Officials also announced the launch of the White House Healthy Campus Challenge, which seeks "to engage college and university campuses in enrollment efforts nationwide," said White House chief of staff Denis McDonough in a blog post.

That campaign will ask college administrators, students, faculty and others connected with the schools "to reach the uninsured both on campus and in the surrounding community."

"While we will work with all types of colleges and universities, we will focus our attention on community colleges, since community college students may not be able to get covered through their college or may not have access to coverage through parents' plan," McDonough wrote.

Young adults continue to have the highest rates of uninsurance, despite having seen the biggest gains in coverage rates under the Affordable Care Act.

That fact is worrisome to Obamacare advocates, as well as to insurers, since the premiums paid by healthier young adults enrolled in individual market health plans can offset the benefit costs incurred from covering older, less healthy customers.

A number of Obamacare insurers this year have cited an imbalanced risk pool — one in which they pay out more money in benefits than they take in from premiums — as a reason they need double-digit premium hikes, or why they are exiting Obamacare marketplaces.

Kevin Counihan, CEO of the federal Obamacare exchange HealthCare.gov, said that more than 9 out of every 10 young adults who is eligible to enroll in an Obamacare plan have low or moderate incomes that would qualify them for federal tax credits that would reduce what they pay in monthly premiums.

"But that fact hasn't fully permeated the millennial community, and we want to change that," said Counihan, whose marketplace sells health plans in 38 states.

"This year, we'll be using new tactics and strategies to reach young adults where they are and deliver the message that they have affordable coverage options. These new tactics will both benefit young Americans and strengthen the marketplace risk pool."

Counihan and other officials this past summer said they would be focusing on boosting millennial sign-ups in the upcoming open enrollment season.

The IRS previously announced that it will conduct outreach about enrollment for the first time to uninsured adults who paid the Obamacare penalty for not having health coverage, or who claimed an exemption from that fine.

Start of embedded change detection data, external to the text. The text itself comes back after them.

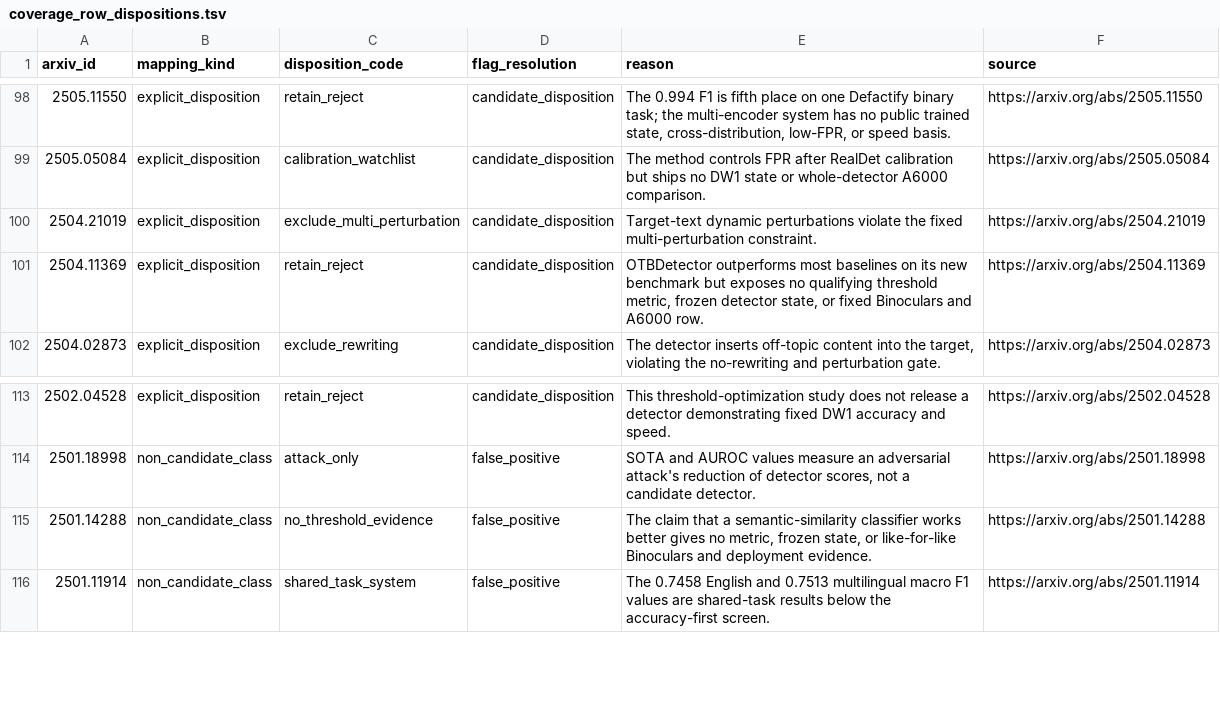
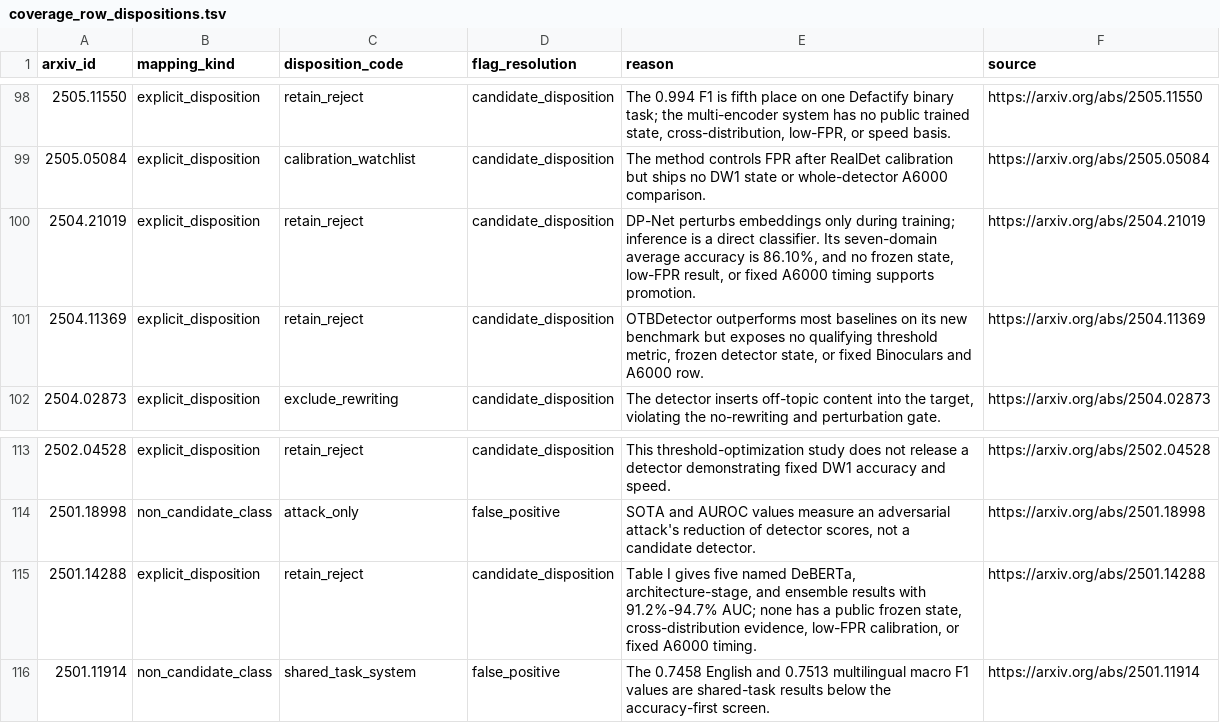
Before and after one commit to SichangHe/DeGenTWeb_docs, a TSV file: notes/dw1_detector_survey_sources/coverage_row_dispositions.tsv, drawn as a sheet; only a part is shown, gaps mark what is left out.

Commit message:
docs: repair detector survey semantic coverage

```diff
--- a/notes/dw1_detector_survey_sources/coverage_row_dispositions.tsv
+++ b/notes/dw1_detector_survey_sources/coverage_row_dispositions.tsv
@@ -99,3 +99,3 @@ arxiv_id	mapping_kind	disposition_code	flag_resolution	reason	source
 2505.05084	explicit_disposition	calibration_watchlist	candidate_disposition	The method controls FPR after RealDet calibration but ships no DW1 state or whole-detector A6000 comparison.	https://arxiv.org/abs/2505.05084
-2504.21019	explicit_disposition	exclude_multi_perturbation	candidate_disposition	Target-text dynamic perturbations violate the fixed multi-perturbation constraint.	https://arxiv.org/abs/2504.21019
+2504.21019	explicit_disposition	retain_reject	candidate_disposition	DP-Net perturbs embeddings only during training; inference is a direct classifier. Its seven-domain average accuracy is 86.10%, and no frozen state, low-FPR result, or fixed A6000 timing supports promotion.	https://arxiv.org/abs/2504.21019
 2504.11369	explicit_disposition	retain_reject	candidate_disposition	OTBDetector outperforms most baselines on its new benchmark but exposes no qualifying threshold metric, frozen detector state, or fixed Binoculars and A6000 row.	https://arxiv.org/abs/2504.11369
@@ -114,3 +114,3 @@ arxiv_id	mapping_kind	disposition_code	flag_resolution	reason	source
 2501.18998	non_candidate_class	attack_only	false_positive	SOTA and AUROC values measure an adversarial attack's reduction of detector scores, not a candidate detector.	https://arxiv.org/abs/2501.18998
-2501.14288	non_candidate_class	no_threshold_evidence	false_positive	The claim that a semantic-similarity classifier works better gives no metric, frozen state, or like-for-like Binoculars and deployment evidence.	https://arxiv.org/abs/2501.14288
+2501.14288	explicit_disposition	retain_reject	candidate_disposition	Table I gives five named DeBERTa, architecture-stage, and ensemble results with 91.2%-94.7% AUC; none has a public frozen state, cross-distribution evidence, low-FPR calibration, or fixed A6000 timing.	https://arxiv.org/abs/2501.14288
 2501.11914	non_candidate_class	shared_task_system	false_positive	The 0.7458 English and 0.7513 multilingual macro F1 values are shared-task results below the accuracy-first screen.	https://arxiv.org/abs/2501.11914
```
Also changed, not shown: notes/dw1_detector_survey_sources/coverage_embedded_result_audit.tsv, notes/dw1_detector_survey_sources/coverage_embedded_results.tsv, 22 other files.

Around 45 percent of tax filers who paid a penalty or who claimed an exemption are under age 35.